You don’t need as much luggage as you think
Each time we go away I pack less and less, and still come back without having worn half the clothes, used half the stuff or read half the books I took with me. The thing is, most of us tend to be having far too much of an adventure to worry about straightening our hair, changing our outfit or catching up on all the things you have been meaning to read. I mean, if they’ve been on your ‘to read’ pile for two years, you’re unlikely to choose the time you’re visiting places you’ve never seen before to pick them up, right?
There’s a reason why people like backpacking, narrow boating, and road tripping – because it’s quite liberating to have the bare minimum. So embrace it. Everything will still be there waiting for you when you get back home. Plus, it means less washing…
Don’t be too keen to move on too quickly
This is one we still haven’t got quite right. Of course, road tripping is all about moving. That’s the beauty of it. But sometimes you can be too swept up in moving that you forget to stop and smell the proverbial roses. We made that mistake in Scotland and ended up creating four-hour journeys each day which, in the height of winter, left us with about an hour of daylight to enjoy each new place before we had to hunker down for the night.
Our European road trip was slightly better this summer, but despite loving each destination – planned and unplanned – that we stopped in, we ended up wishing that perhaps we’d stayed in some of them for a little longer.
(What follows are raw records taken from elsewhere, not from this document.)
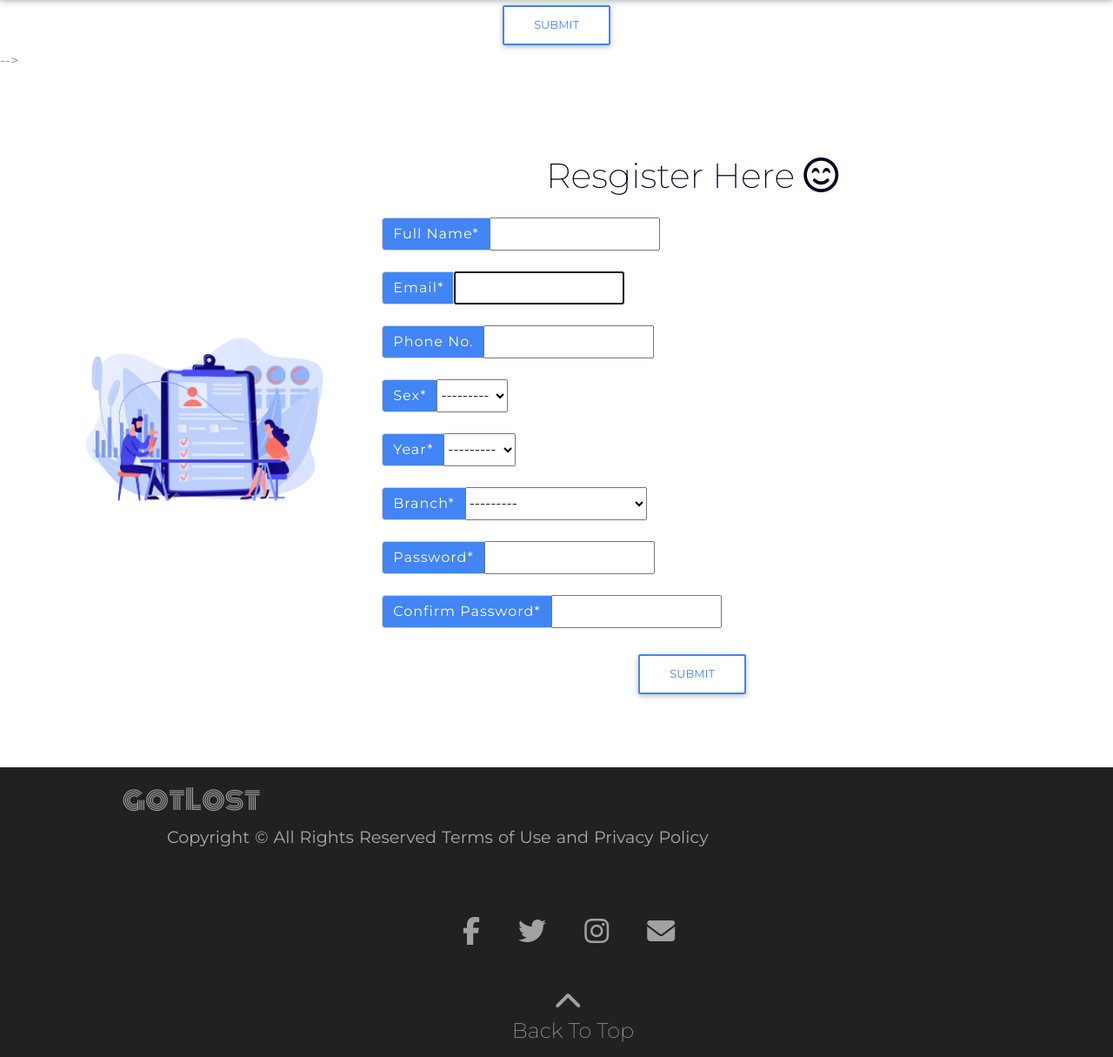
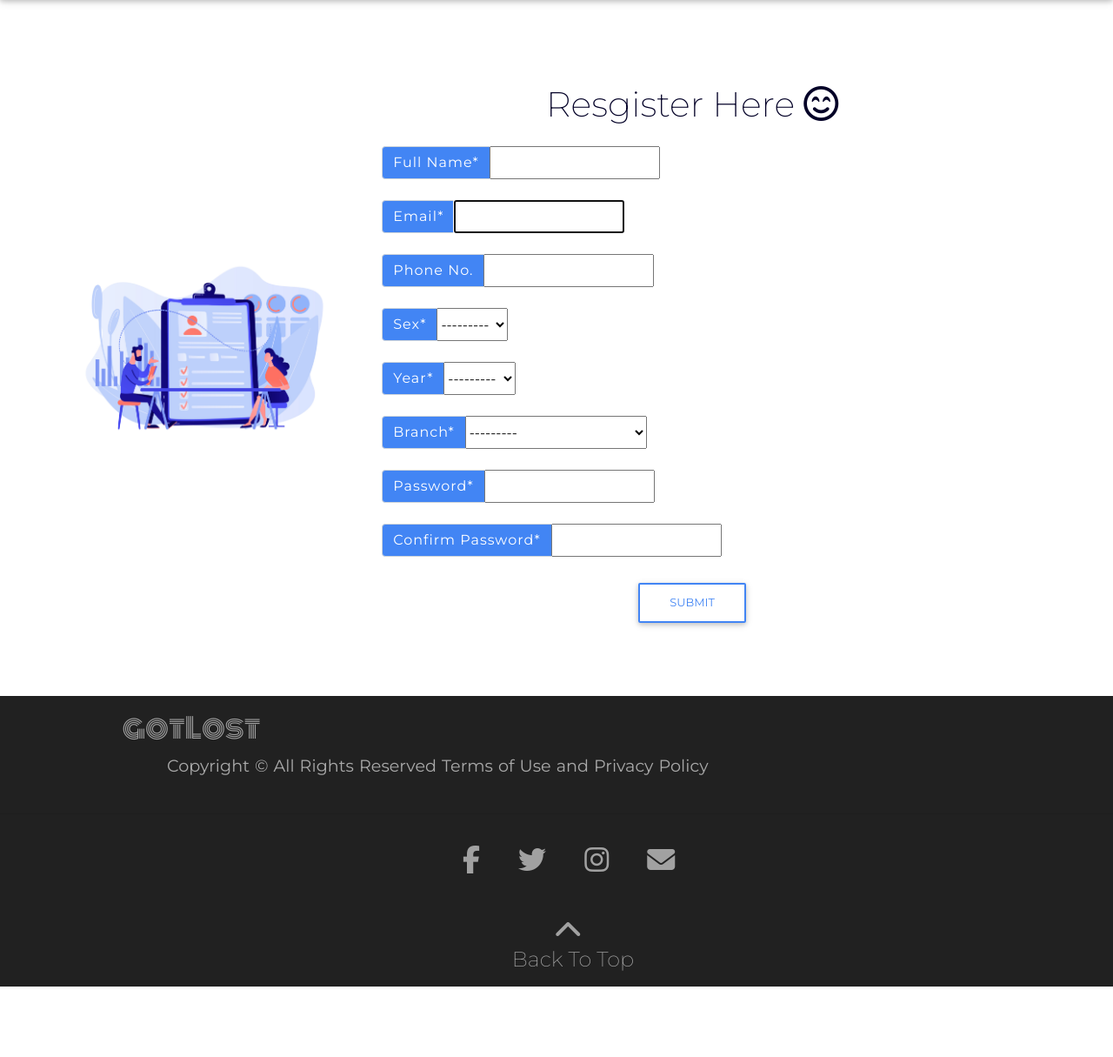
Before and after one commit to AmruthaPaalathara/Lost-and-Found, a Django app: page /register/ in a window 1280 px wide. Shown: the part 90-1305 px from the top of the page at 87% size. After the commit the page ends 1224 px from the top, so only its background shows below. Run offline with Django 4.2, Linux system fonts and the light colour scheme; some libraries are stand-ins or nearby versions.

Commit message:
update in register form

```diff
--- a/templates/lost_and_found/Auth/register.html
+++ b/templates/lost_and_found/Auth/register.html
@@ -8,10 +8,6 @@
         <input type="checkbox" class="form-check-input" id="exampleCheck1" required>
         <label class="form-check-label" for="exampleCheck1"><a href="#">Agree terms and conditions</a></label>
     </div> -->
-<div class="submit-button text-center">
-    <button type="submit" class="btn btn-outline-primary ">Submit</button>
-</div>
-</form> -->
 <link rel="stylesheet" href="{% static 'foundForm.css' %}">
 
 <section>
```
Also changed, not shown: db.sqlite3.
It’s all a learning curve, but make sure you give yourself time to really enjoy a place, especially if it’s somewhere you might not get back to for a while.
The fun is in the journey
The beauty of a road trip is the fact that the destination(s) is just a part of it. Every place you go is part of the fun. While motorway stops at home feel like a drag, struggling to decide between a Burger King or a KFC, fighting your way to the toilets and dreading a return to the inevitable traffic jam. On a road trip you’ll inevitably be somewhere that somehow looks different from home. Whether it’s a French aire offering all manner of carb-filled delights for your journey sustenance or an epic mountain view as you eat your sarnie, it’s all part of the adventure. Take it all in!
A few practical tips
Because Mr M says I shouldn’t just include lots of: ‘Yay, have loads of fun’ tips and should actually include something useful (his words, not mine):-
- Tolls vs back roads – If you’re pricing up your trip, make sure you factor in tolls when abroad. They soon add up. You can avoid them, but obviously it’ll add time. It’s up to you to decide whether you put time or cost first.
- Wild camping – If you’re wild camping but only have limited facilities with you (ie no loo or shower) you probably want to alternate staying somewhere with those facilities with your ‘wild’ nights. That way you won’t be stuck for a week without a shower or toilet.
- Pets – if you’re taking your pet make sure you read up on what you need to do. It’s all fairly simple, but worth checking the guidance and making sure you’re prepared.
- Be adventurous but don’t be stupid – yes, it sounds like something your mum would say, but you hear all sorts of horror stories about people being robbed or getting themselves into strife. Just be a bit mindful of safety when you’re being all intrepid.
And there you have it. Not an exhaustive list, obviously, but hopefully a few little hints and tips that might help you if you’re tempted to do a road trip but feeling a bit daunted.
Are you a fan of a road trip? Tell me about yours in the comments and any tips I’ve missed!